- Aim of the task: Which lines of the entries below include "page"? List them all.
Data section below:
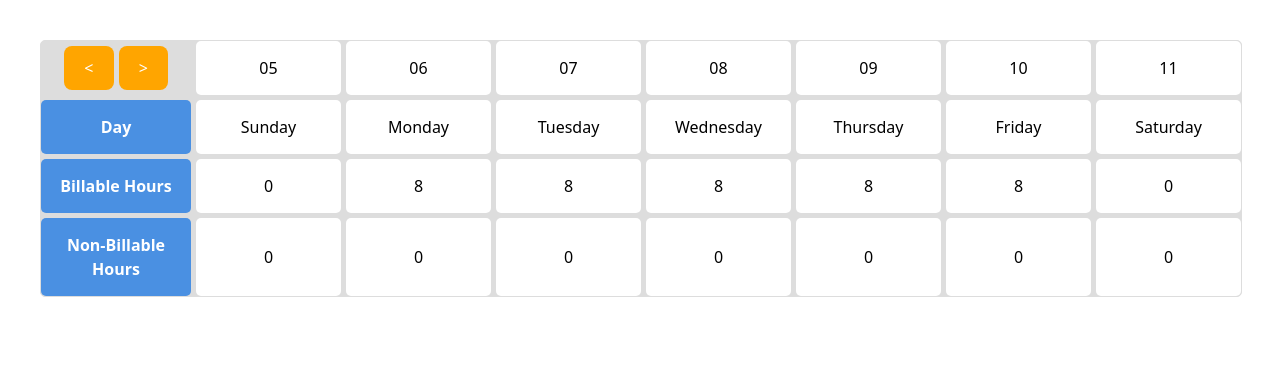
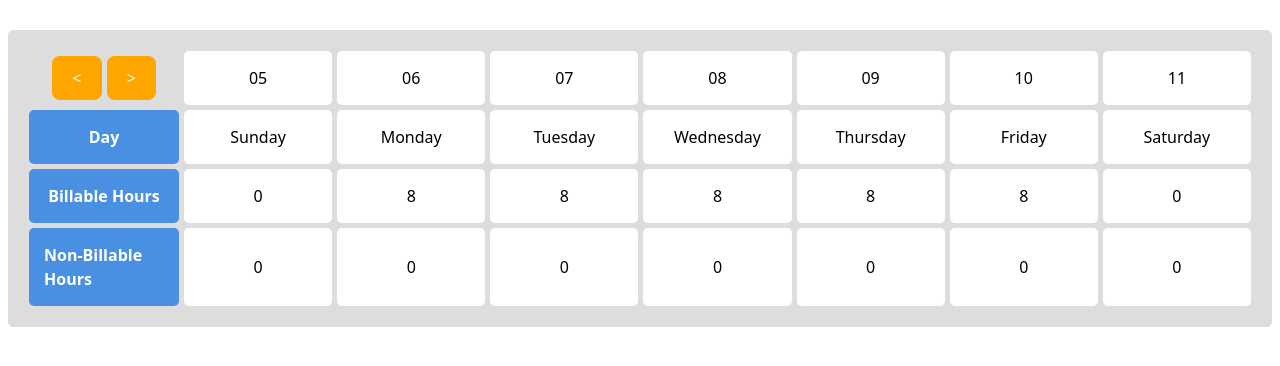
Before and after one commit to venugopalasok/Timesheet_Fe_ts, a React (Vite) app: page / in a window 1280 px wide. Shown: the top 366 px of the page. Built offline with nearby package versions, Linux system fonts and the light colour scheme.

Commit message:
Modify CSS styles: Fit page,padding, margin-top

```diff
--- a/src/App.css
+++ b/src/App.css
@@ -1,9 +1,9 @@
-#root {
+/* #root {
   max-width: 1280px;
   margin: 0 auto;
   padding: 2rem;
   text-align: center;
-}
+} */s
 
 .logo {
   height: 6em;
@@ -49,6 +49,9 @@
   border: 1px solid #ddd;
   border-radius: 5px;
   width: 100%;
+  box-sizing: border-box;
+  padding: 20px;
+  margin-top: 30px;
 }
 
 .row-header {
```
End of Data section.
- Solved exercise:
Before and after one commit to venugopalasok/Timesheet_Fe_ts, a React (Vite) app: page / in a window 1280 px wide. Shown: the top 366 px of the page. Built offline with nearby package versions, Linux system fonts and the light colour scheme.
Modify CSS styles: Fit page,padding, margin-top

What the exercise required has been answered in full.